In the time after, however, things are more complicated. Michael is distraught following Kathleen’s death, barely capable of functioning. The kids—only one of whom is Kathleen’s biological daughter—are in shock, rallying around their father and unable to believe he would do his wife harm—and indeed, his wild, unbridled grief suggests that this was not something he wanted to happen.

Yet, as investigators unearth buried secrets from Michael’s past and members of Kathleen’s own family begin to question his increasingly bizarre behaviour, a number of theories take shape and the prosecution begins to zero in. Meanwhile, Michael makes the inexplicable decision to let a pair of French documentary filmmakers in on the trial and his life as it unfolds.
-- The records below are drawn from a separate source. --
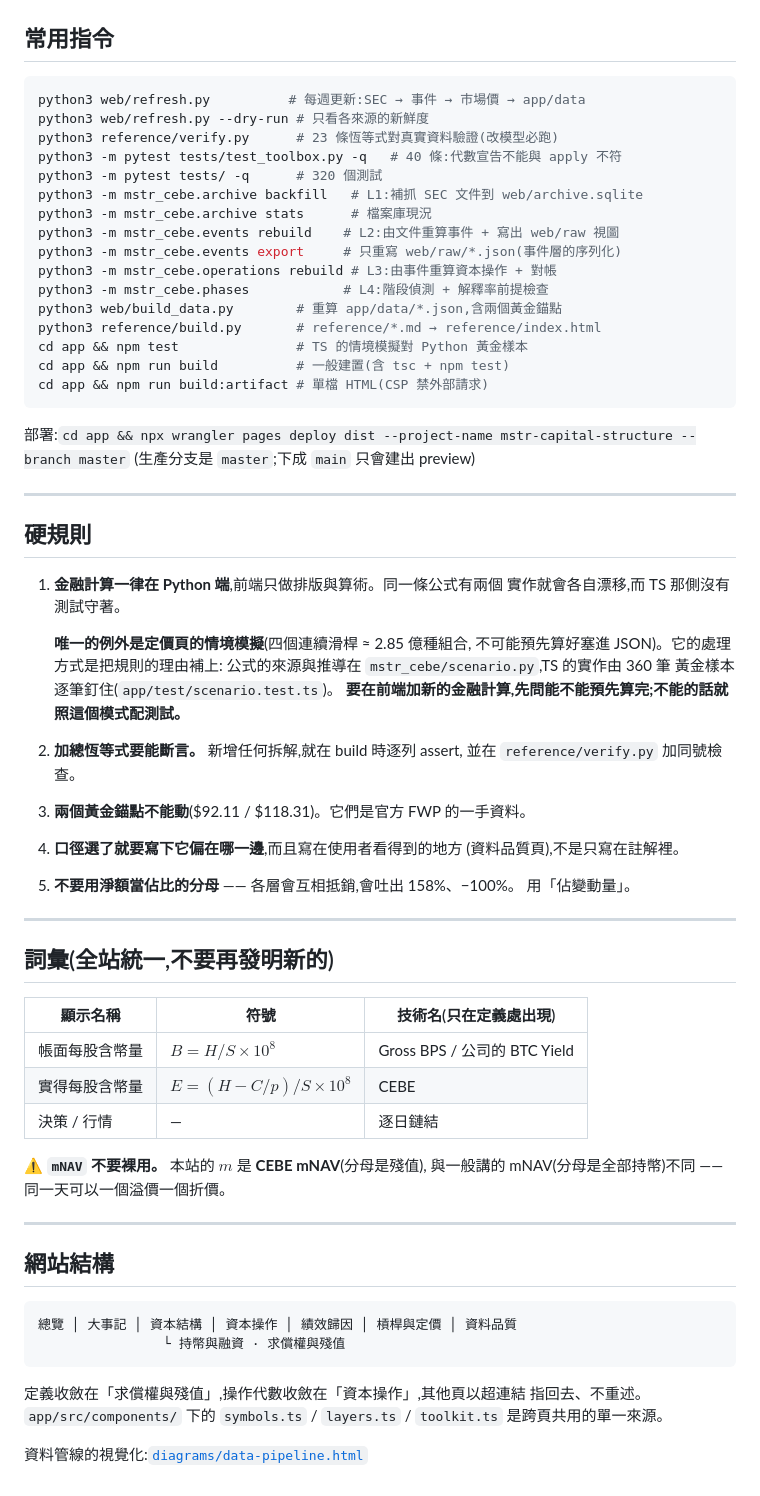
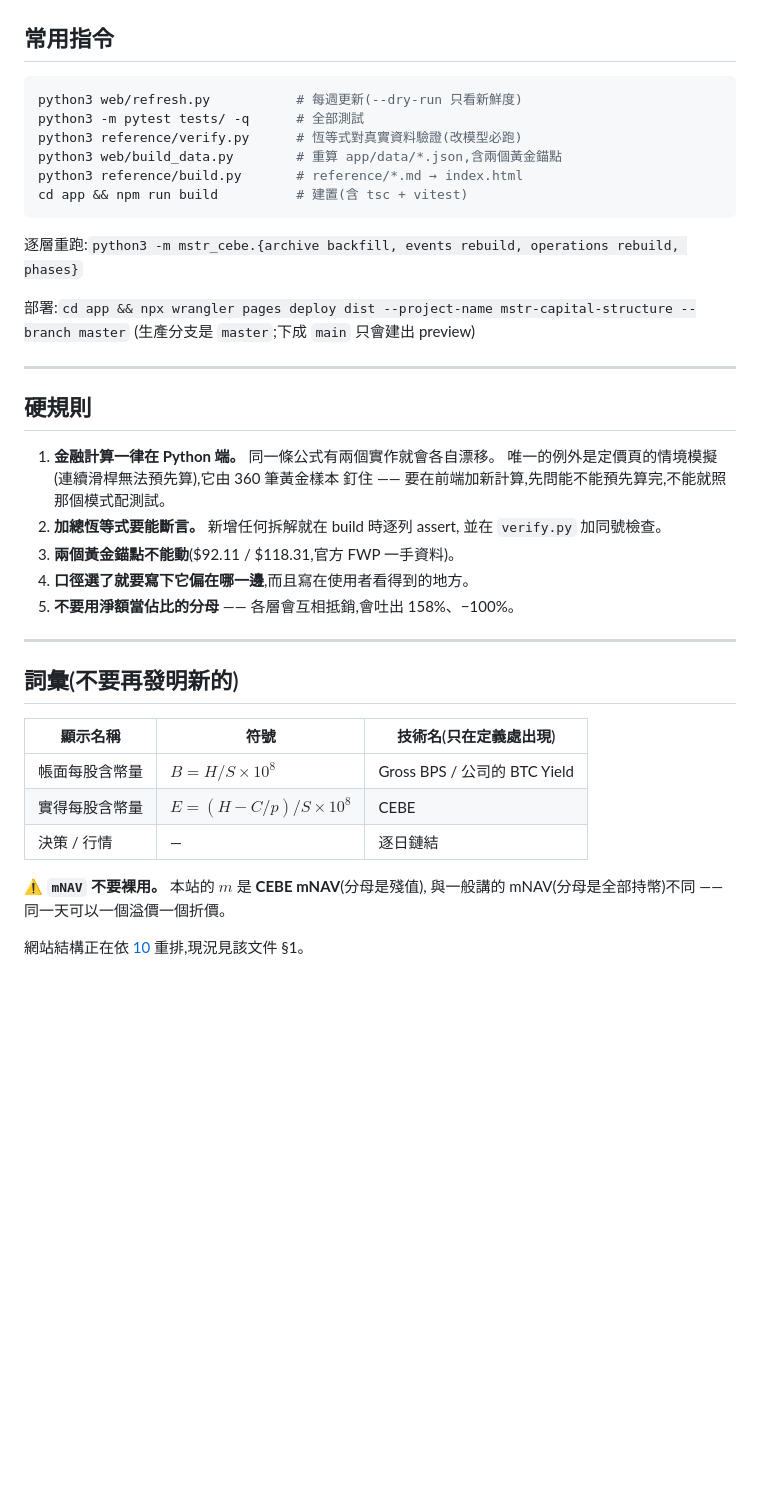
Before and after one commit to iamleoluo/master_capital_structure, a Markdown page: CLAUDE.md, the part around one of its changes. Drawn GitHub-style; blank space fills up the shorter version.

````diff
--- a/CLAUDE.md
+++ b/CLAUDE.md
@@ -76,23 +55,15 @@
 ## 常用指令
 
 ```bash
-python3 web/refresh.py          # 每週更新:SEC → 事件 → 市場價 → app/data
-python3 web/refresh.py --dry-run # 只看各來源的新鮮度
-python3 reference/verify.py      # 23 條恆等式對真實資料驗證(改模型必跑)
-python3 -m pytest tests/test_toolbox.py -q   # 40 條:代數宣告不能與 apply 不符
-python3 -m pytest tests/ -q      # 320 個測試
-python3 -m mstr_cebe.archive backfill   # L1:補抓 SEC 文件到 web/archive.sqlite
-python3 -m mstr_cebe.archive stats      # 檔案庫現況
-python3 -m mstr_cebe.events rebuild    # L2:由文件重算事件 + 寫出 web/raw 視圖
-python3 -m mstr_cebe.events export     # 只重寫 web/raw/*.json(事件層的序列化)
-python3 -m mstr_cebe.operations rebuild # L3:由事件重算資本操作 + 對帳
-python3 -m mstr_cebe.phases            # L4:階段偵測 + 解釋率前提檢查
+python3 web/refresh.py           # 每週更新(--dry-run 只看新鮮度)
+python3 -m pytest tests/ -q      # 全部測試
+python3 reference/verify.py      # 恆等式對真實資料驗證(改模型必跑)
 python3 web/build_data.py        # 重算 app/data/*.json,含兩個黃金錨點
-python3 reference/build.py       # reference/*.md → reference/index.html
-cd app && npm test               # TS 的情境模擬對 Python 黃金樣本
-cd app && npm run build          # 一般建置(含 tsc + npm test)
-cd app && npm run build:artifact # 單檔 HTML(CSP 禁外部請求)
+python3 reference/build.py       # reference/*.md → index.html
+cd app && npm run build          # 建置(含 tsc + vitest)
 ```
+
+逐層重跑:`python3 -m mstr_cebe.{archive backfill, events rebuild, operations rebuild, phases}`
 
 部署:`cd app && npx wrangler pages deploy dist --project-name mstr-capital-structure --branch master`
 (生產分支是 `master`;下成 `main` 只會建出 preview)
@@ -101,25 +72,18 @@ cd app && npm run build:artifact # 單檔 HTML(CSP 禁外部請求)
 
 ## 硬規則
 
-1. **金融計算一律在 Python 端**,前端只做排版與算術。同一條公式有兩個
-   實作就會各自漂移,而 TS 那側沒有測試守著。
-
-   **唯一的例外是定價頁的情境模擬**(四個連續滑桿 ≈ 2.85 億種組合,
-   不可能預先算好塞進 JSON)。它的處理方式是把規則的理由補上:
-   公式的來源與推導在 `mstr_cebe/scenario.py`,TS 的實作由 360 筆
-   黃金樣本逐筆釘住(`app/test/scenario.test.ts`)。
-   **要在前端加新的金融計算,先問能不能預先算完;不能的話就照這個模式配測試。**
-2. **加總恆等式要能斷言。** 新增任何拆解,就在 build 時逐列 assert,
-   並在 `reference/verify.py` 加同號檢查。
-3. **兩個黃金錨點不能動**(\$92.11 / \$118.31)。它們是官方 FWP 的一手資料。
-4. **口徑選了就要寫下它偏在哪一邊**,而且寫在使用者看得到的地方
-   (資料品質頁),不是只寫在註解裡。
+1. **金融計算一律在 Python 端。** 同一條公式有兩個實作就會各自漂移。
+   唯一的例外是定價頁的情境模擬(連續滑桿無法預先算),它由 360 筆黃金樣本
+   釘住 —— 要在前端加新計算,先問能不能預先算完,不能就照那個模式配測試。
+2. **加總恆等式要能斷言。** 新增任何拆解就在 build 時逐列 assert,
+   並在 `verify.py` 加同號檢查。
+3. **兩個黃金錨點不能動**(\$92.11 / \$118.31,官方 FWP 一手資料)。
+4. **口徑選了就要寫下它偏在哪一邊**,而且寫在使用者看得到的地方。
 5. **不要用淨額當佔比的分母** —— 各層會互相抵銷,會吐出 158%、−100%。
-   用「佔變動量」。
 
 ---
 
-## 詞彙(全站統一,不要再發明新的)
+## 詞彙(不要再發明新的)
 
 | 顯示名稱 | 符號 | 技術名(只在定義處出現) |
 |---|---|---|
@@ -130,17 +94,4 @@ cd app && npm run build:artifact # 單檔 HTML(CSP 禁外部請求)
 ⚠️ **`mNAV` 不要裸用。** 本站的 $m$ 是 **CEBE mNAV**(分母是殘值),
 與一般講的 mNAV(分母是全部持幣)不同 —— 同一天可以一個溢價一個折價。
 
----
-
-## 網站結構
-
-```
-總覽 │ 大事記 │ 資本結構 │ 資本操作 │ 績效歸因 │ 槓桿與定價 │ 資料品質
-                └ 持幣與融資 · 求償權與殘值
-```
-
-定義收斂在「求償權與殘值」,操作代數收斂在「資本操作」,其他頁以超連結
-指回去、不重述。`app/src/components/` 下的 `symbols.ts` / `layers.ts` /
-`toolkit.ts` 是跨頁共用的單一來源。
-
-資料管線的視覺化:[`diagrams/data-pipeline.html`](diagrams/data-pipeline.html)
+網站結構正在依 [10](reference/10-rebuild-plan.md) 重排,現況見該文件 §1。
````
Also changed, not shown: other parts of CLAUDE.md (+23 -44 lines).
As Kathleen, Collette is (as usual) at her best. Sweet, a little bit scatty and more complex than the usual ‘dead wife’ trope we’re so used to, she inhabits the character with the kind of humanity that makes her passing feel genuinely tragic rather than a mere plot device. What was going on with Kathleen and why did this happen to her? We will never really know, a fact that The Staircase understands the true poignancy of.

Firth meanwhile—in a piece of casting so insane it must be seen to be believed—takes the central role of Michael, the strangely charismatic yet deeply unsettling family patriarch turned-murder accused. Firth—who is so damn British that it is hard to imagine an American accent ever passing through his lips—goes all in with a ferocity and energy that is frankly stunning for an actor usually cast as repressed upper-crusty types.

Supported by an incredible cast including Juliet Binoche and Michael Stuhlbarg, alongside the clever and creative casting of the family’s photogenic brood, a standout is the criminally underused Parker Posey, who delivers a pitch-perfect performance as County prosecutor Freda Black.

It’s been more than two decades now since Kathleen Petersen died, and 17 since those documentary filmmakers turned it into the now-infamous series. Released in 2005, in a pre-Serial world—ie. before the true-crime boom turned every tragic death into a podcast or streaming series—the original documentary now feels like an artifact of a time long ago, when audiences and filmmakers alike were still new to this kind of thing.

This documentary, and the genre it arguably helped create, is not merely the inspiration for The Staircase but an integral part of the story itself—adding a meta element that Campos and Cohn use to examine not just the tragedy, but why we want to see and pick apart tragedy—until the truth is even more inscrutable than before.

For those who saw the original documentary, The Staircase is not a mere rehashing of what we already know but something more thoughtful and fascinating—an examination of why we know these things, and what they really mean 20 years on from the alleged crime. For those who didn’t see it, it is by no means compulsory to understanding or enjoying the new series, which is in many ways a very different beast: an examination of the people who find unexpectedly themselves at the heart of a true-crime story, and the bizarrely inscrutable man who led them there.

Gripping, stylish and cinematically sleek with the kind of wry, black as night humour that also simmered just beneath the surface of the documentary, The Staircase is true crime as we (somehow) haven’t seen it before.